CHICAGO — Nov. 10, 2015 — Scientists from the National Oceanic and Atmospheric Administration’s (NOAA) National Centers for Coastal Ocean Science and Great Lake Environmental Research Laboratory released their analysis of the 2015 algal bloom in western Lake Erie, which showed the bloom was the worst in 100 years.

Scientists use the severity index to measure the amount of biomass in the bloom, noted the bulletin. The index is 10.5 for 2015, compared to 10 for the 2011 bloom.

In contrast to the 2011 bloom which ran along the shore, the 2015 algal bloom moved into the center of the central basin, stated the bulletin. This occurrence helped lessen the bloom’s impact on the central basin coasts.

A July forecast predicted the bloom would be the second worst since measurements began in 2002, with a severity index of 8.7, reported the bulletin. The current bloom began earlier than normal in mid-July and grew to its maximum size in mid-August.

Scientists explained in the bulletin that in a 40-day period from late July to the end of August, they detected the largest biomass they had ever monitored during a time period, except for the first week of October 2011. Scum covered up to 300 square miles on Aug. 5 and Aug. 15.

Cold fronts in September weakened the bloom and disrupted its growth, resulting in a faster decline than observed in other major blooms, shared the bulletin.

Models show that while the forecast correctly predicted an extremely large algal bloom, it was an underestimate, noted the bulletin.
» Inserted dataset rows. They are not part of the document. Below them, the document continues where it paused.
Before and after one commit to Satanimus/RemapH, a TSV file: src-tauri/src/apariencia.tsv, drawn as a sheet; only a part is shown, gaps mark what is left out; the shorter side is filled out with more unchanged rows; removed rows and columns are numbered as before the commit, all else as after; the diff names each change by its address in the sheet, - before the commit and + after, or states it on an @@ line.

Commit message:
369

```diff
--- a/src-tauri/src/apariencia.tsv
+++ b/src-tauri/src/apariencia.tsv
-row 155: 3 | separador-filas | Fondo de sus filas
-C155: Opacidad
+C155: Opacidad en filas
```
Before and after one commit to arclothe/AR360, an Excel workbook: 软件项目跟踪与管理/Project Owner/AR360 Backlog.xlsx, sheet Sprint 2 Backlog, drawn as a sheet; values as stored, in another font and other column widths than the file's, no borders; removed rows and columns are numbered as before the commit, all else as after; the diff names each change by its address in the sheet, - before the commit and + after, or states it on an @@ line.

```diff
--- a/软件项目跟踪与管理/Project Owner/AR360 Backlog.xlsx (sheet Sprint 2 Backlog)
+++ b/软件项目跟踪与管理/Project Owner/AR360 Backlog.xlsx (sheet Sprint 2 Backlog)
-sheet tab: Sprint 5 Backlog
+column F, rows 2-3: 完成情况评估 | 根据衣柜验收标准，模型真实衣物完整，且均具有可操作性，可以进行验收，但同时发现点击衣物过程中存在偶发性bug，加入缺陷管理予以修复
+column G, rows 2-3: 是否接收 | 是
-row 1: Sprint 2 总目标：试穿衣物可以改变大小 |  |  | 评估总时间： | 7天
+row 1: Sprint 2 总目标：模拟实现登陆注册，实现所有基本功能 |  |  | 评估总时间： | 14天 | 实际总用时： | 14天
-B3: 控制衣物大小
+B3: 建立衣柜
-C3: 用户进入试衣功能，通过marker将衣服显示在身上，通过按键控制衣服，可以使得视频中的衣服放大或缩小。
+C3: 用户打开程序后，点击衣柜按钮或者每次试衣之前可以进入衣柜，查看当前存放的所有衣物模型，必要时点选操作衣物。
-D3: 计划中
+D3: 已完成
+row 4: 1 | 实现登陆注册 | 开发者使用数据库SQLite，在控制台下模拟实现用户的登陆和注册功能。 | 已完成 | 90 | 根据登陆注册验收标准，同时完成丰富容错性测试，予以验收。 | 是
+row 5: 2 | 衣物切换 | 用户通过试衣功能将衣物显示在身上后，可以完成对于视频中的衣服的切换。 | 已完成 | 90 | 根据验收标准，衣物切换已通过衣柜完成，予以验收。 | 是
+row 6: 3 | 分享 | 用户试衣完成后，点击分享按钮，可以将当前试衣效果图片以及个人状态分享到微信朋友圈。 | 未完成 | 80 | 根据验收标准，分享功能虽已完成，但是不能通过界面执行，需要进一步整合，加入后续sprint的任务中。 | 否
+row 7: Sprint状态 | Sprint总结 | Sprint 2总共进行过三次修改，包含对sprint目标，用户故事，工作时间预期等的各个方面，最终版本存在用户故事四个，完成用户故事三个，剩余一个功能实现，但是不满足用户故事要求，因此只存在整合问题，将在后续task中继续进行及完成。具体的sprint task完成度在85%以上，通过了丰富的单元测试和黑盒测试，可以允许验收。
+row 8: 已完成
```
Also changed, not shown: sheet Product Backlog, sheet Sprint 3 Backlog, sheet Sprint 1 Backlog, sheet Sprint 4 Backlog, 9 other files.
When considering nutrient levels and high discharge from heavy rains, a revised forecast would have predicted a bloom at least as large as the one in 2011.

You can find the entire bulletin here.